Hungry by Grace Dent
Published by Mudlark, October 2020
Grace Dent is probably best known for her regular appearances on Masterchef, or maybe as the Guardian’s restaurant critic, or for her books aimed at young adults, or her radio shows, or….well, you get the picture.
Hungry is a story of three parts: the story of her happy childhood, the journey to becoming a highly regarded food critic and finally the pain of dealing with the fact that the life she once knew and those she loves are slipping away.
I really liked this book.
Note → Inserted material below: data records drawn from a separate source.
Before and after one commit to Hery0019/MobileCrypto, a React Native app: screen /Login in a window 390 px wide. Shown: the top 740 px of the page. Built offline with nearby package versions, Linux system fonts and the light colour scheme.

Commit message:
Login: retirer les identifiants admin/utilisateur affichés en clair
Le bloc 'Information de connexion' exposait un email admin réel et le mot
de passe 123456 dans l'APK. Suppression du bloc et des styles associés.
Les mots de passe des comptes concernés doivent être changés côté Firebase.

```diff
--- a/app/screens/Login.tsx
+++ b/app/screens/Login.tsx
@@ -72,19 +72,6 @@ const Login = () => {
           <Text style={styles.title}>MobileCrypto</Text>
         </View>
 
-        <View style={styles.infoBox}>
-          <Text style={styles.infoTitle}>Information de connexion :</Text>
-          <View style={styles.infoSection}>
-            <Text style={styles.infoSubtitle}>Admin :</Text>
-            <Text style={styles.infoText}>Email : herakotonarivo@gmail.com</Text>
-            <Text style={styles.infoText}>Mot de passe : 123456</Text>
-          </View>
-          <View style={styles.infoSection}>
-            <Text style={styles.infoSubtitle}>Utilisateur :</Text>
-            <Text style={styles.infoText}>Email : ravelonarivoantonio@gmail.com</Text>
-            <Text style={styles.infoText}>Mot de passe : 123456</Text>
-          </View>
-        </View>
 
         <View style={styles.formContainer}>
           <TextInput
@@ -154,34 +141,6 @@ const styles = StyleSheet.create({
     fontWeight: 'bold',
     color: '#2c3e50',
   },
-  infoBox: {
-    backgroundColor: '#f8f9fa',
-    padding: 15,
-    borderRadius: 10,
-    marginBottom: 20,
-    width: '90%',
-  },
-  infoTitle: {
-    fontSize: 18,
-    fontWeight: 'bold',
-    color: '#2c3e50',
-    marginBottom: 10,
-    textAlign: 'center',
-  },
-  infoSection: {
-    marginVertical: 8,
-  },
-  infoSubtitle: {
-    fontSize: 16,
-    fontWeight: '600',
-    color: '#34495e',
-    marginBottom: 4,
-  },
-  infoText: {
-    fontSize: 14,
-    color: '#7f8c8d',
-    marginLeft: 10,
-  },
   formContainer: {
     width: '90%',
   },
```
From descriptions of the Sketty made by her father to the excitement of building a vestibule, her joyous turn of phrase and “bon mots” fulfil what Grace refers to as “finding joy in the mundane”. That just about sums it up.
I smiled and occasionally laughed out loud (after all who hasn’t heard of someone “caught skipping out of a cul-de-sac … carrying a 12 foot stepladder and 15 L of crown marigold emulsion despite a debilitating spinal condition”).
By contrast, there are descriptions of her father’s dementia which were so vivid they filled the room and blocked out all other thoughts.
Reading other reviews it’s clear that not everyone was impressed by her naked ambition, which they interpreted as pushiness (or worse), but I’d hazard a guess that very few people make a success in the world of journalism or TV by being “backwards in coming forwards”.
From the safety of being sent to “play out” until it’s dark to the impact of Covid 19, this is a finely drawn mix of nostalgia and life in the present day written in a way that resonates with many of us